*ABOUT THIS TASK:*
Below is a block of records; reproduce all of them exactly and leave out any pictures.

*PROVIDED MATERIAL:*
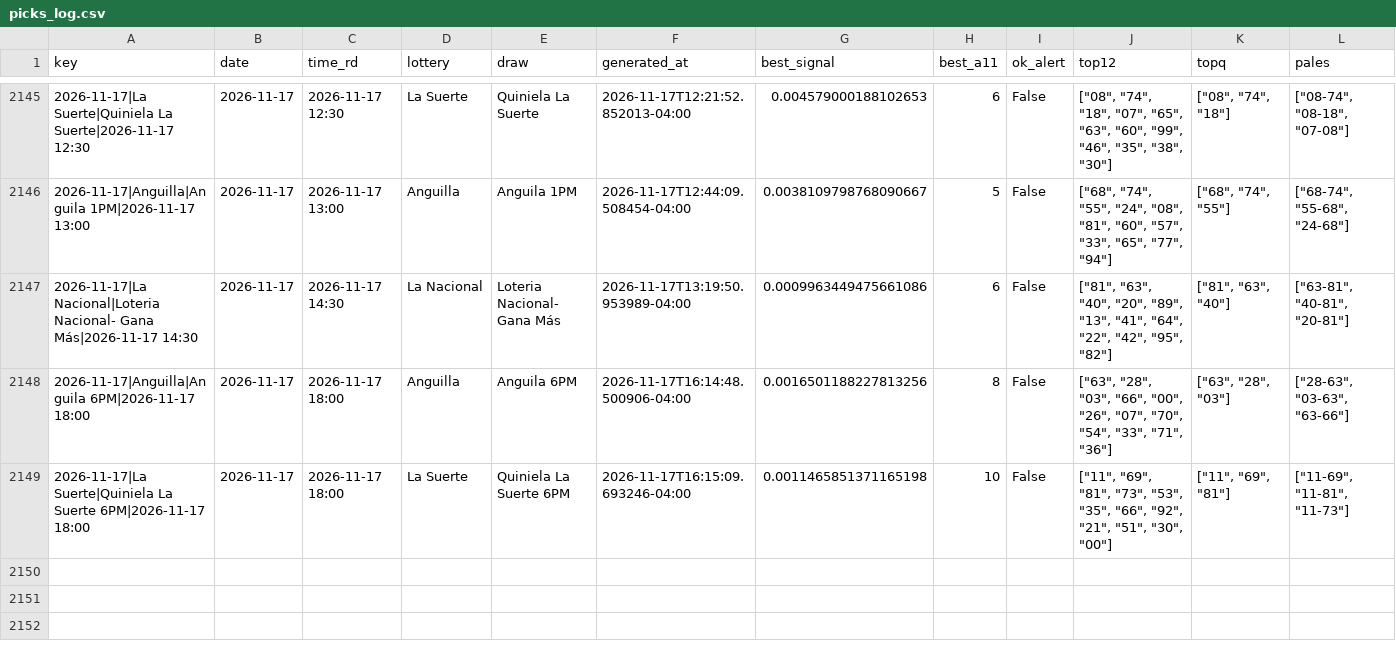
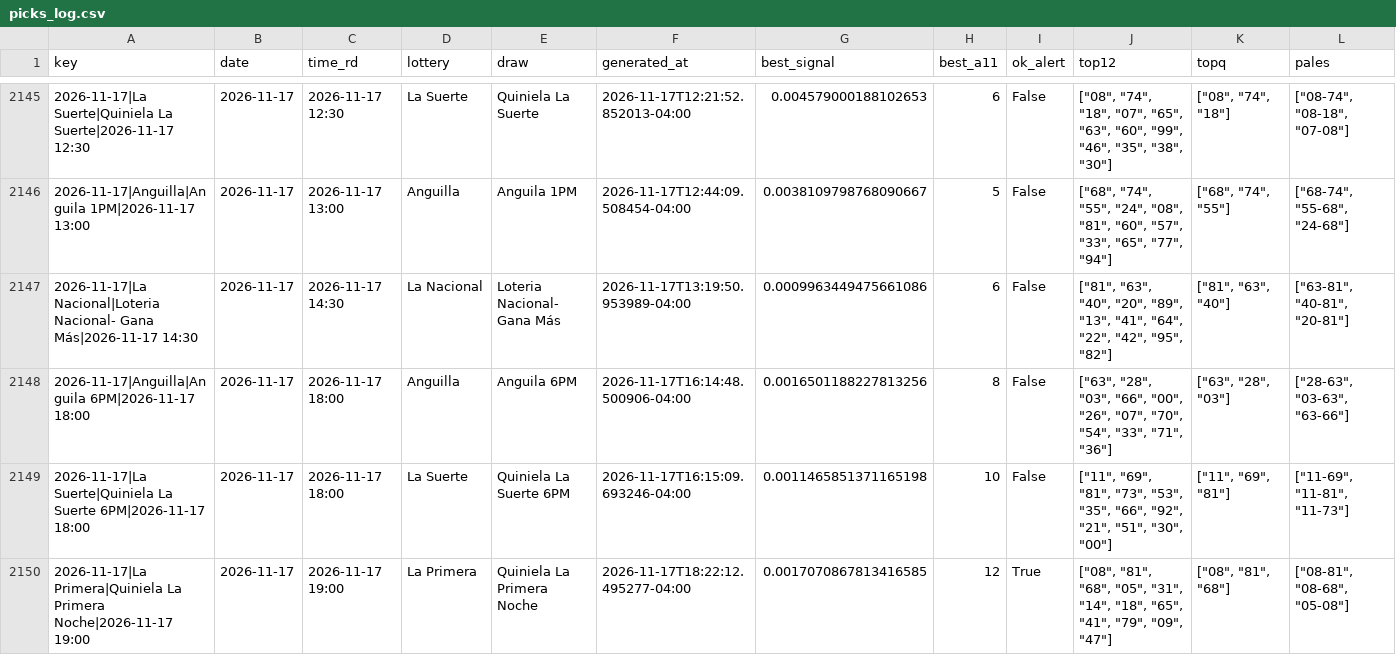
Before and after one commit to carbosota1/COMPARE, a CSV file: data/picks_log.csv, drawn as a sheet; only a part is shown, gaps mark what is left out; rows hold the shown columns only; the diff names each change by its address in the sheet, - before the commit and + after, or states it on an @@ line.

```diff
--- a/data/picks_log.csv
+++ b/data/picks_log.csv
+row 2150: 2026-11-17|La Primera|Quiniela La Primera Noche|2026-11-17 19:00 | 2026-11-17 | 2026-11-17 19:00 | La Primera | Quiniela La Primera Noche | 2026-11-17T18:22:12.495277-04:00 | 0.0017070867813416585 | 12 | True | ["08", "81", "68", "05", "31", "14", "18", "65", "41", "79", "09", "47"] | ["08", "81", "68"] | ["08-81", "08-68", "05-08"]
```
Also changed, not shown: 3 other files.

*WRITTEN ANSWER:*
Before and after one commit to carbosota1/COMPARE, a CSV file: data/picks_log.csv, drawn as a sheet; only a part is shown, gaps mark what is left out; rows hold the shown columns only; the diff names each change by its address in the sheet, - before the commit and + after, or states it on an @@ line.

```diff
--- a/data/picks_log.csv
+++ b/data/picks_log.csv
+row 2150: 2026-11-17|La Primera|Quiniela La Primera Noche|2026-11-17 19:00 | 2026-11-17 | 2026-11-17 19:00 | La Primera | Quiniela La Primera Noche | 2026-11-17T18:22:12.495277-04:00 | 0.0017070867813416585 | 12 | True | ["08", "81", "68", "05", "31", "14", "18", "65", "41", "79", "09", "47"] | ["08", "81", "68"] | ["08-81", "08-68", "05-08"]
```
Also changed, not shown: 3 other files.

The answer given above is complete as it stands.